Another pretty spot was this cemetery, which was located up a series of awesome stone stairs.  Pictured is the backs of FailedApparatus and HoosierSunshine, cacher friends who I ended up finding the majority of these caches with.  Most of these labs were solved simply by finding a word on a sign at GZ. Of the 10 lab caches, 6 were caches like this.

The remaining two caches were a different sort all together, and in my experience, utterly unique.
The first led us to a bench at the tourist bureau in town, and indicated one could see the code from the seat.
So we sat and looked.  We saw some words on signs etc, but nothing seemed to work as the code. Then we lifted the seat lid, and inside we found an ammo can.  Inside the ammo can where two boxes containing ViewMasters.  When I looked at the pictures, I saw that each picture was a landmark from the town, with the name spelled out, all in capital letters, except one letter per word.
We wrote out the small letters, and we came up with a word: tourist.
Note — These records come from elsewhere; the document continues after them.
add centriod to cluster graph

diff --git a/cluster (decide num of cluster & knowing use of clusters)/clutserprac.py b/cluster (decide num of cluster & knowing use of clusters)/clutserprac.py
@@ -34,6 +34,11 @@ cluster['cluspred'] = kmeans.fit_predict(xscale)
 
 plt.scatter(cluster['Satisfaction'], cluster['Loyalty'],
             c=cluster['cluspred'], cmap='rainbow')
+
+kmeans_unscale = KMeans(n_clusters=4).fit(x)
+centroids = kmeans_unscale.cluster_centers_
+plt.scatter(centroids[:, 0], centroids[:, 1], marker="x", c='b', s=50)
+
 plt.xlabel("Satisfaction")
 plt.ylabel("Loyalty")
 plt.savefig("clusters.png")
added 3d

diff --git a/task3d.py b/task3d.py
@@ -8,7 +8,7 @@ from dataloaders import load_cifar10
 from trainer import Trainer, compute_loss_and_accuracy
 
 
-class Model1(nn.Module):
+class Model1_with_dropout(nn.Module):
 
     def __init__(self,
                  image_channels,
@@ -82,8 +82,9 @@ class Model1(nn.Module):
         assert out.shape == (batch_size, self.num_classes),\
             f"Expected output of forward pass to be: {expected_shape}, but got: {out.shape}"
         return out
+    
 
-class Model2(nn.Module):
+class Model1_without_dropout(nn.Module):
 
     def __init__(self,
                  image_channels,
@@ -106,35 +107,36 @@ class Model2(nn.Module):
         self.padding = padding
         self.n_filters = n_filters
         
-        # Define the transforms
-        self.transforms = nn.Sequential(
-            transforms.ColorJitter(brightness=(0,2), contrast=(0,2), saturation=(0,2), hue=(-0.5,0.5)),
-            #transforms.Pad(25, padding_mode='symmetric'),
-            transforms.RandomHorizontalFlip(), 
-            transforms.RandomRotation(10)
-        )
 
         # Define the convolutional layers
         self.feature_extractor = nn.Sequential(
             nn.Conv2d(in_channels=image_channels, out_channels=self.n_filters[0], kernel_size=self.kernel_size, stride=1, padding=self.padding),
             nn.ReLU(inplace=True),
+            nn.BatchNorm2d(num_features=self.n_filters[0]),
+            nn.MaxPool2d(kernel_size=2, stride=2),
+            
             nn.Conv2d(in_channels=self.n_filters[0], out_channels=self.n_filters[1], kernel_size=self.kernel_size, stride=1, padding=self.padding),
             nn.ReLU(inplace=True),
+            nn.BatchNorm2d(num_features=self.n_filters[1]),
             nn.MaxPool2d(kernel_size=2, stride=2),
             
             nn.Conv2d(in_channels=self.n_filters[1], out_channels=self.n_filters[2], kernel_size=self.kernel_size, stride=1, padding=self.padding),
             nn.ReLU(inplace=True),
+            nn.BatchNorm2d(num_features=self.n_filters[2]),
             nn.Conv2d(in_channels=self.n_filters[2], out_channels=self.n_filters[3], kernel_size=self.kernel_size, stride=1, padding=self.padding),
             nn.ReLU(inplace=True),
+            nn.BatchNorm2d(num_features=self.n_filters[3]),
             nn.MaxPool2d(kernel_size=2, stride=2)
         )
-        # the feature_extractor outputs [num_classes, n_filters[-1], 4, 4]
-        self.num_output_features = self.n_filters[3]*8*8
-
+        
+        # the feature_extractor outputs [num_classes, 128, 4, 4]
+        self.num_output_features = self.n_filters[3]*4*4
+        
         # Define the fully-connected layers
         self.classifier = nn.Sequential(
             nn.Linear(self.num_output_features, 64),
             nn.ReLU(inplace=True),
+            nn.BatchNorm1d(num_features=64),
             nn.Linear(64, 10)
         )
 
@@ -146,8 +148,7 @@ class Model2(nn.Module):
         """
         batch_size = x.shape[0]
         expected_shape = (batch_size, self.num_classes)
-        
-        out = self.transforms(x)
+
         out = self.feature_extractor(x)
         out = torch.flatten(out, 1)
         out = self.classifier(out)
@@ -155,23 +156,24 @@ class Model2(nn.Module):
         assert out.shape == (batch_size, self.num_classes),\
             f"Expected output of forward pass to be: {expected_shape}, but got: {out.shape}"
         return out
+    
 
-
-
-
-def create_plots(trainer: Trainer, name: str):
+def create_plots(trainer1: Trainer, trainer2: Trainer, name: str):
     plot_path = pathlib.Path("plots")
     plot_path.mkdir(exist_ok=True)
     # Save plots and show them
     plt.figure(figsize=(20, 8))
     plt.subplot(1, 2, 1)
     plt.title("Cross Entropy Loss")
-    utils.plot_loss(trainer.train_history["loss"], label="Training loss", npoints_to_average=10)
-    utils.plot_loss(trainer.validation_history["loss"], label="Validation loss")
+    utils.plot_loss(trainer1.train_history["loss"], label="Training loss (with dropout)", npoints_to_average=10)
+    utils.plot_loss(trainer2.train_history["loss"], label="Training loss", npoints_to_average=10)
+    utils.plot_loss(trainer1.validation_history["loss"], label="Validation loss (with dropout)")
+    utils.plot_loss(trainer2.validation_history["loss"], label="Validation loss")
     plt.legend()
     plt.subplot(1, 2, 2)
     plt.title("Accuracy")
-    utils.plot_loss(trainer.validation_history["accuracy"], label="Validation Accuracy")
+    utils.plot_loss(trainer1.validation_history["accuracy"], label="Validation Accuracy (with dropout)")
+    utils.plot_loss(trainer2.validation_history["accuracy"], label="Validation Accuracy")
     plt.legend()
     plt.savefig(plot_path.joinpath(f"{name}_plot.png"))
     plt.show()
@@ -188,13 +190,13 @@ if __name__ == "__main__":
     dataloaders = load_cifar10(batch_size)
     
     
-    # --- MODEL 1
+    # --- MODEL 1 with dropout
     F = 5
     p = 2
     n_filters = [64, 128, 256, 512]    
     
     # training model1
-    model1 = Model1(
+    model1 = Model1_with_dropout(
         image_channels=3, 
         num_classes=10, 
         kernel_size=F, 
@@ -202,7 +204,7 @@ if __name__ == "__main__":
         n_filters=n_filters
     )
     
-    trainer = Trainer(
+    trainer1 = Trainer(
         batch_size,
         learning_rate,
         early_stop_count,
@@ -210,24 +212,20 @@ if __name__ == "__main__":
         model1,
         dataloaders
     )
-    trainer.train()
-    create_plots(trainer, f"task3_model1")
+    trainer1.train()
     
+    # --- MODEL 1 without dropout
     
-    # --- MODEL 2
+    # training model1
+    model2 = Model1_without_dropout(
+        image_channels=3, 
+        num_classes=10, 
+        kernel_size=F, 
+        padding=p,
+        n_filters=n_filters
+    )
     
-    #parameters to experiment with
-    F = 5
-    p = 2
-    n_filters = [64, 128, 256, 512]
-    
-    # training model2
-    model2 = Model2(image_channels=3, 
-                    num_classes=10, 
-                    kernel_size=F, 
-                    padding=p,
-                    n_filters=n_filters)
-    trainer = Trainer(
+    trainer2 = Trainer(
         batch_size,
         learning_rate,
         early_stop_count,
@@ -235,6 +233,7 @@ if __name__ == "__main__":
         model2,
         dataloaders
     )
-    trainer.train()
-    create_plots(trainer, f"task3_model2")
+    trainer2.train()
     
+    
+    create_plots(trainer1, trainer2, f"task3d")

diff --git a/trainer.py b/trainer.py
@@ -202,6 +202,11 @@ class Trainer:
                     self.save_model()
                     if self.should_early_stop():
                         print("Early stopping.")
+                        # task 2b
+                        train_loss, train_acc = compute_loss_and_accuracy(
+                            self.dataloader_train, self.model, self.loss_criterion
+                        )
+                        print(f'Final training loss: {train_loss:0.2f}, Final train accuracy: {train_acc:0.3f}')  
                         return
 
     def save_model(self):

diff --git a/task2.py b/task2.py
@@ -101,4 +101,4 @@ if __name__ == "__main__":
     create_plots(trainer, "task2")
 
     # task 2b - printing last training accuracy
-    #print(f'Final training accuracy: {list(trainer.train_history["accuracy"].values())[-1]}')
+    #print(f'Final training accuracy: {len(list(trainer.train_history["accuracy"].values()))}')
Sure enough, that was the code.

The last lab cache was something truly remarkable. The coordinates lead you to the back of a building at a museum where you find a fenced off sandbox, about 8ft square. Hidden in the sand were shards of pottery. We started gathering up the shards, and ended up with bits from 4 different vases.
Some of the shards had some letters written on them. We theorized that the code word could be obtained by re-assembling the pottery shards, then reading the word from the completed pot.  It took us a long time to get this sorted out.  The word ended up being 'potitor', which according to Google Translate means "obtained."
The pottery lab cache is one of the most involved field puzzles I have ever seen, and I think it highlights the spirit of the lab caches:  experimenting with new caches or new cache ideas.  They definitely set a new high bar for lab caches at future Megas.  These are definitely the sort of caches that one walks away from with an overwhelming sense that they just experienced true genius at work. Very well done, indeed.

So, this ends the geocaching stories from Going Caching. There are a few more posts coming about the collectables from the event, of which there are quite a few, including an absolutely stunning geocoin.

Stay tuned!